Most movies and shows set in the past e.g. 1700s, 1600s etc will include some sort of accent. How do we know if people actually spoke in those accents?

Edit: this came up is because I was watching the CBS show Ghosts. In it, there are two ghosts from the American Revolution. The British Revolutionary and the American Revolutionary have distinctly different accents and it made me question how we actually know what they sounded like.

In: 8

We don’t. We have no idea. They just cast British actors because American audiences think British accents sound sophisticated

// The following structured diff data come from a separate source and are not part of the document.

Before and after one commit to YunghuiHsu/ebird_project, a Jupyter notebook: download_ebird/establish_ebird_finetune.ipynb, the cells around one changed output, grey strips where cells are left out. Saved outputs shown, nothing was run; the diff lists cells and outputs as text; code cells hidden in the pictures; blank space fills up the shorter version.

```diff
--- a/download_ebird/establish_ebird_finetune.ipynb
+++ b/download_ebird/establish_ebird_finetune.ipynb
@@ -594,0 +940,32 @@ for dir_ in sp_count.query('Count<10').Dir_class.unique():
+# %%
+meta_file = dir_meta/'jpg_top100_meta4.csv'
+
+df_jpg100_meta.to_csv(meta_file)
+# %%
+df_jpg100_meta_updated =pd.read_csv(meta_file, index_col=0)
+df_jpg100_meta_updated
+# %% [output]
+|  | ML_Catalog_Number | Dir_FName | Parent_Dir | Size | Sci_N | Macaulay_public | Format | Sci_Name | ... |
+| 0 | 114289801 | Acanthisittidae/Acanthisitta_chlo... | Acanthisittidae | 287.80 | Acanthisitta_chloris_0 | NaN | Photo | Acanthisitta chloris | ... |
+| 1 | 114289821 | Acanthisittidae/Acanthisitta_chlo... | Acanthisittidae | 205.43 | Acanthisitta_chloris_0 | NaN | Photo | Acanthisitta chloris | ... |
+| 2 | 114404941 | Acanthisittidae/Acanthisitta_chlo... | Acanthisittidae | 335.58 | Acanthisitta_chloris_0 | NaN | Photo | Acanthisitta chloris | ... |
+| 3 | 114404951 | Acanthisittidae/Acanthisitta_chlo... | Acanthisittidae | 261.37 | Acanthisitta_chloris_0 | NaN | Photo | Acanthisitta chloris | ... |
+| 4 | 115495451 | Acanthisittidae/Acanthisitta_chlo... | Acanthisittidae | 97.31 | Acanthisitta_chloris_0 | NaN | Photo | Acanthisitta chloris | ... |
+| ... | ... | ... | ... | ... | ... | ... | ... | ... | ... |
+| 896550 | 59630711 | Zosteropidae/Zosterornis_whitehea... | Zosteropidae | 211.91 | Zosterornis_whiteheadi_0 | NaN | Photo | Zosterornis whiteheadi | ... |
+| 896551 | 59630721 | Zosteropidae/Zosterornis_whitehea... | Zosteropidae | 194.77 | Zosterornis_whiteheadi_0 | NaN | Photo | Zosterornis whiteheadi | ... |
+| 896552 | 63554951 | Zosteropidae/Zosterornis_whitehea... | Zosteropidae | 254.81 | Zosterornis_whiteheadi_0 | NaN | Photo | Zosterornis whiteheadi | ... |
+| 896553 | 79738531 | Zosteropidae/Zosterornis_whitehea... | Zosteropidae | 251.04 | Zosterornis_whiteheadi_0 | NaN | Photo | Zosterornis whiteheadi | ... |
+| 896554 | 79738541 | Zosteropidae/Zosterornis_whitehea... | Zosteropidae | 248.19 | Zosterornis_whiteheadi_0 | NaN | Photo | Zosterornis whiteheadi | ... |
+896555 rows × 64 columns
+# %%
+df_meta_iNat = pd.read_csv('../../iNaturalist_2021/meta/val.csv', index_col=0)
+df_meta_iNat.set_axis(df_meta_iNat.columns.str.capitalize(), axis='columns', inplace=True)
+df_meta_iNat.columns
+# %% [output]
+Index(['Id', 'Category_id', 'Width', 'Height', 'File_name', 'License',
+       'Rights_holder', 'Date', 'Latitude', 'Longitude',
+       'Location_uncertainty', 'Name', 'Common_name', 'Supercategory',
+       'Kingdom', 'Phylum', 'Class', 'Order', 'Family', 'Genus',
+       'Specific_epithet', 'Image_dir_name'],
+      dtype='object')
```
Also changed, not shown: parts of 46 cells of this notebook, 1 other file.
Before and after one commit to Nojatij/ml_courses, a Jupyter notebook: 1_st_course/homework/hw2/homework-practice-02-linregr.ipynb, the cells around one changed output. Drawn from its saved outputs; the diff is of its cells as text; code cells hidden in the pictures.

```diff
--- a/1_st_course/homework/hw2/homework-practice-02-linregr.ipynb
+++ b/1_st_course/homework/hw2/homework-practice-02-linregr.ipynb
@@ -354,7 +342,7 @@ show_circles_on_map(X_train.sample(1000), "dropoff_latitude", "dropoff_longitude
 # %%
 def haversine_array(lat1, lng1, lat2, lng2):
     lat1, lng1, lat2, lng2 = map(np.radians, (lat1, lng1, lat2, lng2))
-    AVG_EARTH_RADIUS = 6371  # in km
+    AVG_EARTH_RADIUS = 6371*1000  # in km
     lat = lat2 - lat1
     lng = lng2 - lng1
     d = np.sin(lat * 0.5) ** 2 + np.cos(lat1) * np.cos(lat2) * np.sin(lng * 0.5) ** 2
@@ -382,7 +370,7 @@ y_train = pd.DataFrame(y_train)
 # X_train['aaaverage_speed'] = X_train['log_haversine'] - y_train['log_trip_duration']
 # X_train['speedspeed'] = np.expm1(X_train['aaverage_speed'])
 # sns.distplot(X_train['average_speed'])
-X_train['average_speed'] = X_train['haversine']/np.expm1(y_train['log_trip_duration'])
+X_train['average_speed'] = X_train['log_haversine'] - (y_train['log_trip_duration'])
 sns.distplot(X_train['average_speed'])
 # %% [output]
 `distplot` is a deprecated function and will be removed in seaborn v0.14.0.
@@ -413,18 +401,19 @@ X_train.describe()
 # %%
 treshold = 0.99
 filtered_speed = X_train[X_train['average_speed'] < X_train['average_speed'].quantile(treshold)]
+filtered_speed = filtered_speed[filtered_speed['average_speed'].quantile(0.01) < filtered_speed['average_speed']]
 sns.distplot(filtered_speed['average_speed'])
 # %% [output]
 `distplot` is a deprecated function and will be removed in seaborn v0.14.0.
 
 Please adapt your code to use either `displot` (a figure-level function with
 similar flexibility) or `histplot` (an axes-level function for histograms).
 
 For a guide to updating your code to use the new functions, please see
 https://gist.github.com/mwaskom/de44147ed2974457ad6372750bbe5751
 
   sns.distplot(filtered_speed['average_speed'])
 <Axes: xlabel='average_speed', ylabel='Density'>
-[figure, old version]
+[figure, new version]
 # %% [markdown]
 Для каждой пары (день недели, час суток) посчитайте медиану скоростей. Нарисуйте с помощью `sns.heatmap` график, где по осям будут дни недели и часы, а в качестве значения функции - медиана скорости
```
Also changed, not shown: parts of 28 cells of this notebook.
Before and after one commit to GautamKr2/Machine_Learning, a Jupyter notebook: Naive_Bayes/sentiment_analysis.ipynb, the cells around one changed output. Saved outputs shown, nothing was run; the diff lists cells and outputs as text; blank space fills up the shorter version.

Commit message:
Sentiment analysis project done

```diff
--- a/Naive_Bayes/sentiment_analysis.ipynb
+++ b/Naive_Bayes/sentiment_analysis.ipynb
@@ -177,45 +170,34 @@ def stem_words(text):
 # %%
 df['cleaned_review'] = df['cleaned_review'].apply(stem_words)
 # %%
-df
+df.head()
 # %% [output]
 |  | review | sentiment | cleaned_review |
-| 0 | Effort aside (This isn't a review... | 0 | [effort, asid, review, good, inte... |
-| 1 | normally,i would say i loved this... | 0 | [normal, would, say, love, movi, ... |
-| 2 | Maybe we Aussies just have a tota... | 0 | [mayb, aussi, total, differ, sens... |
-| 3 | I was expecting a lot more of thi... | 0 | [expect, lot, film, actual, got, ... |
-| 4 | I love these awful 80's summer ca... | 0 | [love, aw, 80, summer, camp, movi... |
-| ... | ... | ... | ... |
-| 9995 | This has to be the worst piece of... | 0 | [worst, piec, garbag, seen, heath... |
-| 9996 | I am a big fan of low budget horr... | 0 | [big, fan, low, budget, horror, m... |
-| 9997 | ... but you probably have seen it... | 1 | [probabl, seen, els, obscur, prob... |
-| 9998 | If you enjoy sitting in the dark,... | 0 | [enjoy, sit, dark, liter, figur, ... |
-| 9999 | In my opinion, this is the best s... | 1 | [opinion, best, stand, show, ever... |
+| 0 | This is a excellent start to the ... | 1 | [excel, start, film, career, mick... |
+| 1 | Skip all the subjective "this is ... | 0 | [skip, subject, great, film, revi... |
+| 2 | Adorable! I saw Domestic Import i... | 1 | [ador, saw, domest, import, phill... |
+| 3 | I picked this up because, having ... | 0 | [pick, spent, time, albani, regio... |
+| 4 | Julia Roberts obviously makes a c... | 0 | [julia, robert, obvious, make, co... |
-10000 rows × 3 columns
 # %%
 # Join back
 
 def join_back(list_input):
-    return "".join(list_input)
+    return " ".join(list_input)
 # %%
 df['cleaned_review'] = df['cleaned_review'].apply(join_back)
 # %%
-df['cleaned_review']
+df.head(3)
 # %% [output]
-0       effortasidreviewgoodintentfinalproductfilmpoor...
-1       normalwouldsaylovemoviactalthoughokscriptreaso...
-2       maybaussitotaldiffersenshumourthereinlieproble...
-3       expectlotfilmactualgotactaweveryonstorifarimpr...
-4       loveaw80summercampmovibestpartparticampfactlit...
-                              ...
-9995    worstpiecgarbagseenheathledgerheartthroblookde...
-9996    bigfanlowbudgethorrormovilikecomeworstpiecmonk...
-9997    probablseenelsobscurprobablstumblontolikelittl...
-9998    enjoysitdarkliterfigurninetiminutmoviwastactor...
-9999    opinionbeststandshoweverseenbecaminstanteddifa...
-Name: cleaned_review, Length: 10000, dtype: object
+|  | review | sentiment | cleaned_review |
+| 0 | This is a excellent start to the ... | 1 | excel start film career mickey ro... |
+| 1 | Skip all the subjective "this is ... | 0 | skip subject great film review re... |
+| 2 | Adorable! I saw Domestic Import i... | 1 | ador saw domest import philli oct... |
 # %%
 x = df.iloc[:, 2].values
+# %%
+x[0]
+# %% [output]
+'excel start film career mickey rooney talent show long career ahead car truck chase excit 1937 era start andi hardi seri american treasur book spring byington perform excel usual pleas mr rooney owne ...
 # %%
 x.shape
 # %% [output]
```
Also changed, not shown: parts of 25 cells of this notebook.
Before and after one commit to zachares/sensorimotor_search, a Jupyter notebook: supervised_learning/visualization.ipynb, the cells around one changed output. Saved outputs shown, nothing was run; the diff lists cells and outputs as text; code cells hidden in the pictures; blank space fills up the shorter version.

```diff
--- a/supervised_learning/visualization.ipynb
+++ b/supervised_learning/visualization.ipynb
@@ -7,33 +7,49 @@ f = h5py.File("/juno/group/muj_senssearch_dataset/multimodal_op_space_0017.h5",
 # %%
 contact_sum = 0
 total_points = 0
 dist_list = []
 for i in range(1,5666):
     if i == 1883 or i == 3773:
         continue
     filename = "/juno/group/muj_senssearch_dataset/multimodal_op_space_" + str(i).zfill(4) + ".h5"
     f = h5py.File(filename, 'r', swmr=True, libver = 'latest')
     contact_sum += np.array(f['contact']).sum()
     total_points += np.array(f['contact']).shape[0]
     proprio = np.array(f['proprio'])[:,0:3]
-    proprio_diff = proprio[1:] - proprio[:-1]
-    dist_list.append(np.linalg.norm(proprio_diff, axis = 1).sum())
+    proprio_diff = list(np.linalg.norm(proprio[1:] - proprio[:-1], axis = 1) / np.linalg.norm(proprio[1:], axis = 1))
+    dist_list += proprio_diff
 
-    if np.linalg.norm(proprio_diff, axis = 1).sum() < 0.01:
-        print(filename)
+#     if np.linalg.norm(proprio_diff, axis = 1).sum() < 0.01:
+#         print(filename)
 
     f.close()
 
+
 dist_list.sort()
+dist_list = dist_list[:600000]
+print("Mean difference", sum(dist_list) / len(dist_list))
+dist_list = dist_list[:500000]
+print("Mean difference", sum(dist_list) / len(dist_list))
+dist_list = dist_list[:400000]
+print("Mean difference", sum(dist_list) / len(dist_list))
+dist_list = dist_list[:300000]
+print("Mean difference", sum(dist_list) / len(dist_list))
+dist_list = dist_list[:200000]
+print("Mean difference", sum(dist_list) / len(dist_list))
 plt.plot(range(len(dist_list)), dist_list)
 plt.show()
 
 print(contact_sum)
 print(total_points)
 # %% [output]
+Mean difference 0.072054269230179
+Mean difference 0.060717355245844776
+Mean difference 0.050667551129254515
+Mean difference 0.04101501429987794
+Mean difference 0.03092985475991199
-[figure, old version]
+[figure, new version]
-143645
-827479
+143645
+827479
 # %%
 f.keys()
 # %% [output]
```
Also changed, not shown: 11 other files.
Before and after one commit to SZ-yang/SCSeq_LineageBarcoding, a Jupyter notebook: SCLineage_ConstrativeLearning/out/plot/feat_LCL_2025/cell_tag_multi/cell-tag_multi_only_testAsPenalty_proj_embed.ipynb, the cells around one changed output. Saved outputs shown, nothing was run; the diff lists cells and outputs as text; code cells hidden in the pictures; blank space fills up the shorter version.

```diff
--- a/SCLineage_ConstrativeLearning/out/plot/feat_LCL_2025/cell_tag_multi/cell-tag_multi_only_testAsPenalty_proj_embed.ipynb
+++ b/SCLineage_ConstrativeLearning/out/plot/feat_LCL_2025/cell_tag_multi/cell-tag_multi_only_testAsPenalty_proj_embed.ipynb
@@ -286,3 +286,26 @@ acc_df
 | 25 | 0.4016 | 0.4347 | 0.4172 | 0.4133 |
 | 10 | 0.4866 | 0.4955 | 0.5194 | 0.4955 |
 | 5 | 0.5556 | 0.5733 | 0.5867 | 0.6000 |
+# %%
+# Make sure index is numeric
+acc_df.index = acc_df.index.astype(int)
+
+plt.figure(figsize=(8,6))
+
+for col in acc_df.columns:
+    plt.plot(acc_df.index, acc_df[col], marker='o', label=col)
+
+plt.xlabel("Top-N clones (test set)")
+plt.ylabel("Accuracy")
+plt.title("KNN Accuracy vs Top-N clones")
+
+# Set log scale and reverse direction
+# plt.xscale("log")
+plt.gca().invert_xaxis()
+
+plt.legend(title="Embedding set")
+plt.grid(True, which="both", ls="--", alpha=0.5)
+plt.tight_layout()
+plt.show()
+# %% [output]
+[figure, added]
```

Although there is no way to know for sure, there are some clues that allow us to make educated guesses. Long before audio recordings there were attempts to document how words were pronounced, and researchers more recently have been able to use recordings to observe the ways pronunciation changes over time. Some kinds of changes are observed to happen frequently under some conditions, so we can assume similar changes probably happened in the past. By extrapolating backwards we can guess how things used to be said. And by reading what people in the past wrote about pronunciation, we can confirm or reject those guesses.

From letters bitching about pronunciation and from poems mostly.

There’s a wonderful YouTuber who studies linguistics and shows how Latin was pronounced coz some stuffy old philosopher wrote letters bitching like ‘those stupid Pompeii people keep pronouncing the a in tomato wrong, they say tomato like ‘day’ when clearly it’s tomato like ‘aah’ (ok weak example).

And poems, Shakespeare is a good example with his sonnets. Words that we now say in a modern way no longer rhyme.

[What Latin sounded like – and how we know](

We don’t! Movies just use whatever modern accent makes it sound better, and they’ll sprinkle on old vocabulary to make it more believable.

That isn’t to say we don’t know what they sounded like at all, we have clues, but most of entertaining is not accurate depiction of old accents.

Fun Fact: The British and American revolutionaries *should* sound basically the same, they should both sound basically American. The British didn’t develop the accent we think of as the standard British accent until after the American revolution. The modern American accent is much closer to how the British sounded at the time.